**The task**
Could you copy the records below exactly, keeping none of the images?

(Web page edit records)
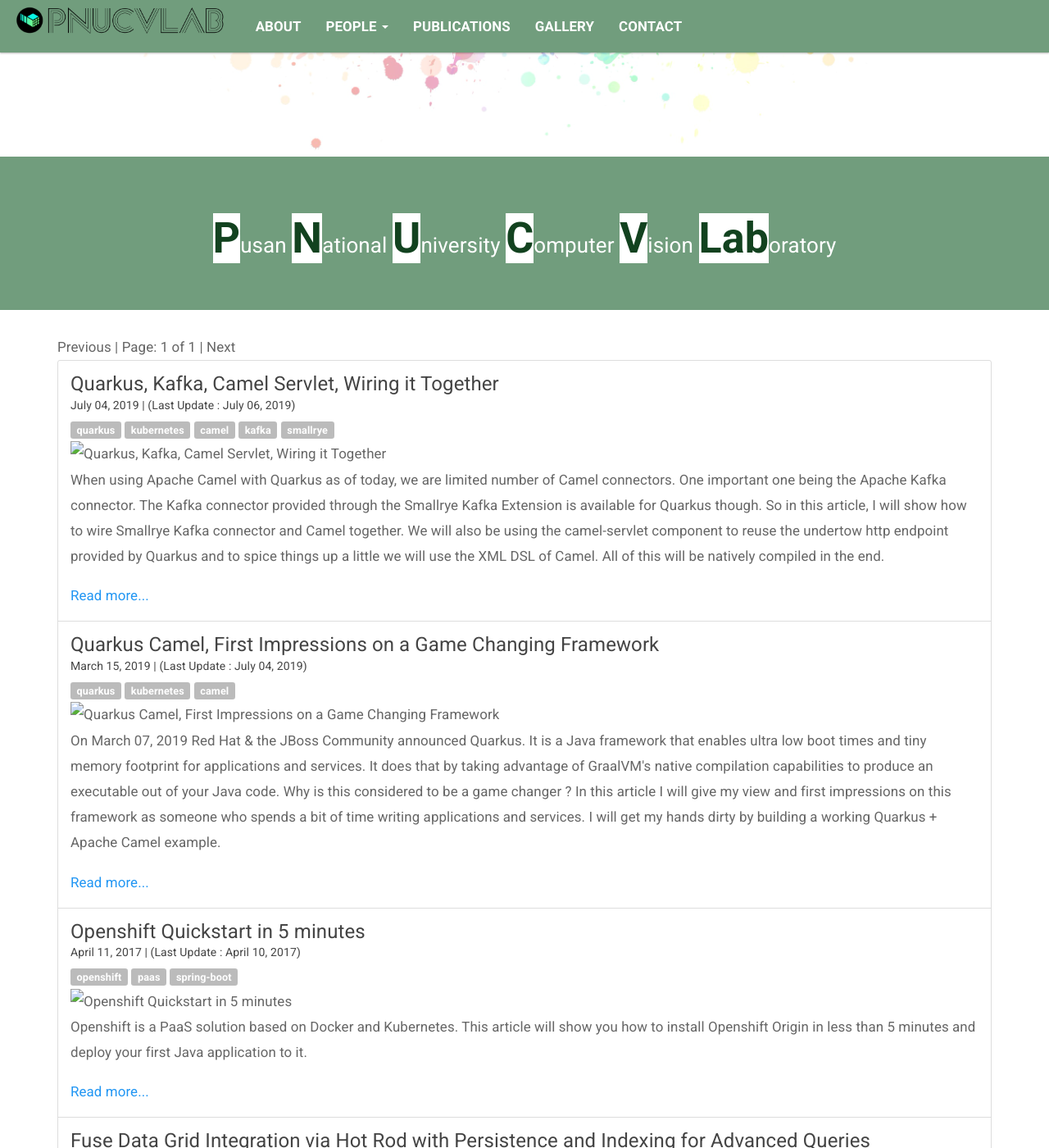
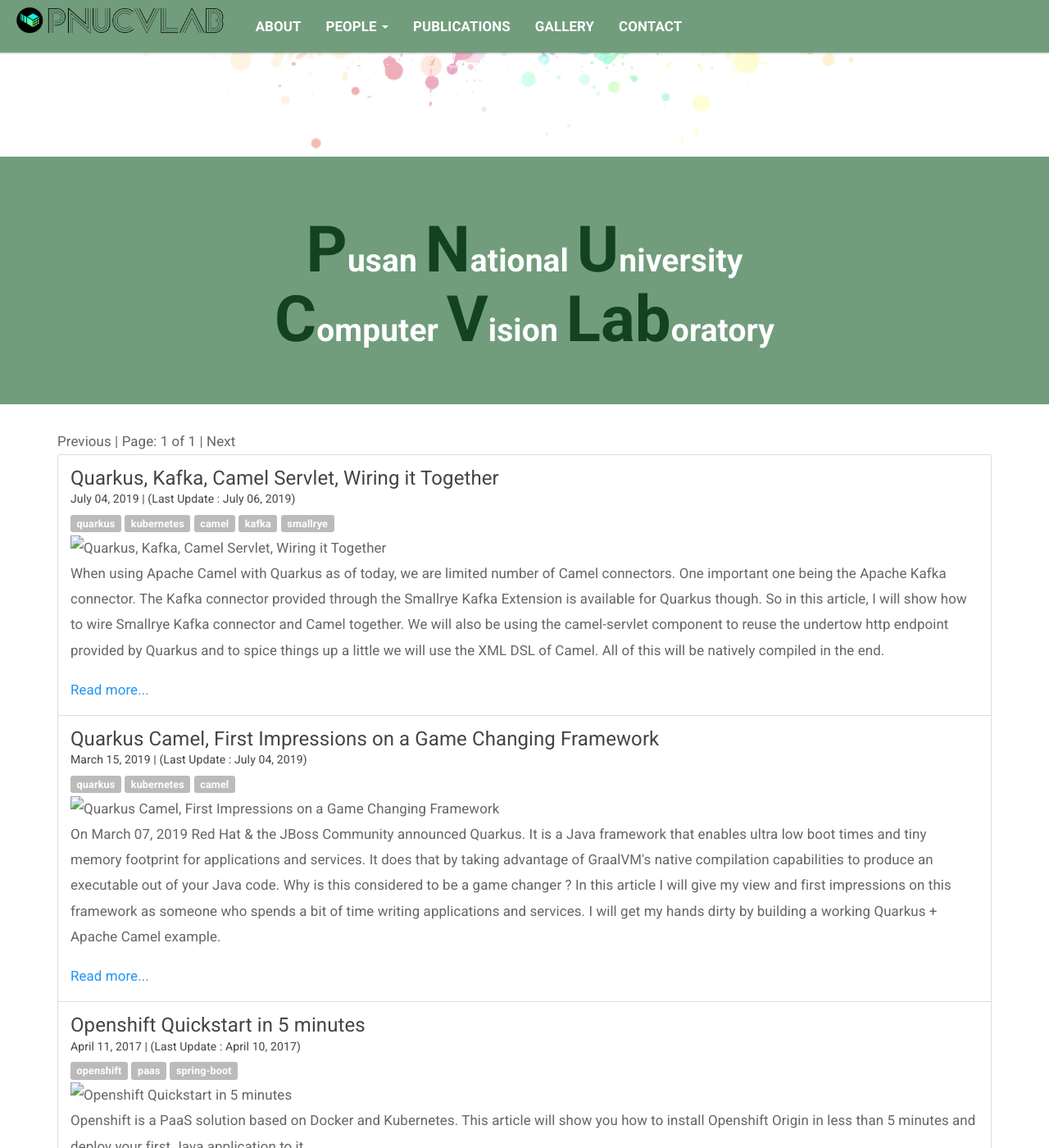
Before and after one commit to pnucvlab/pnucvlab.github.io, a Jekyll site: the page built from index.html, in a window 1280 px wide and 1400 px high, scrolled down 409 px. Shown: the whole window at 82% size. Built offline with Jekyll 4.4.1, drawn with Linux system fonts in a browser that asks for light colours; the list of posts is cut into pages by our own code.

Commit message:
modify title and logo

```diff
--- a/_layouts/default.html
+++ b/_layouts/default.html
@@ -9,7 +9,7 @@
         <h1 class="jumbotron-title">
           <span class="highlight">P</span>usan
           <span class="highlight">N</span>ational
-          <span class="highlight">U</span>niversity
+          <span class="highlight">U</span>niversity<br>
           <span class="highlight">C</span>omputer
           <span class="highlight">V</span>ision
           <span class="highlight">Lab</span>oratory
--- a/assets/css/main.css
+++ b/assets/css/main.css
@@ -39,11 +39,13 @@
 
 .jumbotron h1 {
 	color: white;
-	font-size: 2em;
+	font-size: 3em;
 	text-align: center;
+	font-weight: bold;
 }
 
 .jumbotron h1 .highlight {
+	background: #719d7d;
 	color: #12421f;
 	font-size: 2em;
 	font-weight: bold;
@@ -94,11 +96,10 @@
 .navbar-default .navbar-brand .logo {
 	height: 50px;
 	width: auto;
-	transition: opacity 0.3s ease;
 }
 
 .navbar-default .navbar-brand .logo:hover {
-	opacity: 0.7;
+	opacity: 0.5;
 	color: #ffffff;
 }
 
```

**Solution to the problem**
Before and after one commit to pnucvlab/pnucvlab.github.io, a Jekyll site: the page built from index.html, in a window 1280 px wide and 1400 px high, scrolled down 409 px. Shown: the whole window at 82% size. Built offline with Jekyll 4.4.1, drawn with Linux system fonts in a browser that asks for light colours; the list of posts is cut into pages by our own code.

Commit message:
modify title and logo

```diff
--- a/_layouts/default.html
+++ b/_layouts/default.html
@@ -9,7 +9,7 @@
         <h1 class="jumbotron-title">
           <span class="highlight">P</span>usan
           <span class="highlight">N</span>ational
-          <span class="highlight">U</span>niversity
+          <span class="highlight">U</span>niversity<br>
           <span class="highlight">C</span>omputer
           <span class="highlight">V</span>ision
           <span class="highlight">Lab</span>oratory
--- a/assets/css/main.css
+++ b/assets/css/main.css
@@ -39,11 +39,13 @@
 
 .jumbotron h1 {
 	color: white;
-	font-size: 2em;
+	font-size: 3em;
 	text-align: center;
+	font-weight: bold;
 }
 
 .jumbotron h1 .highlight {
+	background: #719d7d;
 	color: #12421f;
 	font-size: 2em;
 	font-weight: bold;
@@ -94,11 +96,10 @@
 .navbar-default .navbar-brand .logo {
 	height: 50px;
 	width: auto;
-	transition: opacity 0.3s ease;
 }
 
 .navbar-default .navbar-brand .logo:hover {
-	opacity: 0.7;
+	opacity: 0.5;
 	color: #ffffff;
 }
 
```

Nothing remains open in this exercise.